▶ Task brief
Could you find every line in the entries below that holds the word "AINA" and copy it?

Revision tracking records:
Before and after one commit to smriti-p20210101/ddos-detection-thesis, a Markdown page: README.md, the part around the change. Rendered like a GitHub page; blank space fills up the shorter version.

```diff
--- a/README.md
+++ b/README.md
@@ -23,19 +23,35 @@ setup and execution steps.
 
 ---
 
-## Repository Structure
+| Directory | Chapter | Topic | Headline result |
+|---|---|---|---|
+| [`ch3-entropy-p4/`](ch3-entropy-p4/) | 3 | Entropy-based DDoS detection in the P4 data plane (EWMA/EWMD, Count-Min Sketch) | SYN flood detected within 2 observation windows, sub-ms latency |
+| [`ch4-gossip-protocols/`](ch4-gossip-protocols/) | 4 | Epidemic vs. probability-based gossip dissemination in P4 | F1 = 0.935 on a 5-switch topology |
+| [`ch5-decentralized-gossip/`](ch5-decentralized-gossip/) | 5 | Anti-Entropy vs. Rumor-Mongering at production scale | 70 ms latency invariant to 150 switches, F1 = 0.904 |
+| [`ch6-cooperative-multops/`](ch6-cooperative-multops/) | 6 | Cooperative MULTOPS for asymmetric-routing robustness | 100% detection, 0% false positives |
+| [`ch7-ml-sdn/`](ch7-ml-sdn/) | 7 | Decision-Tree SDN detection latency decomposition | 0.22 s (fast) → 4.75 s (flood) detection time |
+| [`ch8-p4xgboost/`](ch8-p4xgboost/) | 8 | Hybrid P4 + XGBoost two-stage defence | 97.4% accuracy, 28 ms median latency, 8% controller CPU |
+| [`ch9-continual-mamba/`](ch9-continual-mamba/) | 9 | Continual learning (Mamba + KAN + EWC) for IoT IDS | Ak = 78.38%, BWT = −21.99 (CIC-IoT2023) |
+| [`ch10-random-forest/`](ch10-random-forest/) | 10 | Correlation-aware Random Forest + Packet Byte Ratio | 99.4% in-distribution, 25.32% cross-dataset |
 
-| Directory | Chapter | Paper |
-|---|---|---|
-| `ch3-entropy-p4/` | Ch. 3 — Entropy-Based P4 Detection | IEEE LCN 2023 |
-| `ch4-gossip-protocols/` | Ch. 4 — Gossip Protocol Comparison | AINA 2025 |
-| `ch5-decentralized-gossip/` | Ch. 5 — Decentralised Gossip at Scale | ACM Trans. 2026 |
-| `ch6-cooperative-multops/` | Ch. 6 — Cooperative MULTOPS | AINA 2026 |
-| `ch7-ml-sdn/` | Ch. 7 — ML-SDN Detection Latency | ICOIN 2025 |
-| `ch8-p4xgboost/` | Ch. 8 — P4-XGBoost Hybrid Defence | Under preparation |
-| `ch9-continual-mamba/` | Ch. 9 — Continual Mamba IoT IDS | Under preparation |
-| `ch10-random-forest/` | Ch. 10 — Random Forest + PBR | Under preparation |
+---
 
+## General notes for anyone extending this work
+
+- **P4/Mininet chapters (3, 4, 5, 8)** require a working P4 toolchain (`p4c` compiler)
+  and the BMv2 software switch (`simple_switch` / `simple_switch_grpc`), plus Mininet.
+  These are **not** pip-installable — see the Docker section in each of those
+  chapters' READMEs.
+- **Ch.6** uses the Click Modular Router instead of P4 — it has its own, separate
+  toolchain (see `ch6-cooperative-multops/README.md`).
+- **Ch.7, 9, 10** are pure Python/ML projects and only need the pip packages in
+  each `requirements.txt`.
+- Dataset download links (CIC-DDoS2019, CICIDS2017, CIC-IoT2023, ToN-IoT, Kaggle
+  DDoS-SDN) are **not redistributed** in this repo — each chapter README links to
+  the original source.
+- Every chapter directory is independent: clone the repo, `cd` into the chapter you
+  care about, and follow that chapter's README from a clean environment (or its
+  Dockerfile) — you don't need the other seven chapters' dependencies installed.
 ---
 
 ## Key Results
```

▶ Solution for this problem
-| `ch4-gossip-protocols/` | Ch. 4 — Gossip Protocol Comparison | AINA 2025 |
-| `ch6-cooperative-multops/` | Ch. 6 — Cooperative MULTOPS | AINA 2026 |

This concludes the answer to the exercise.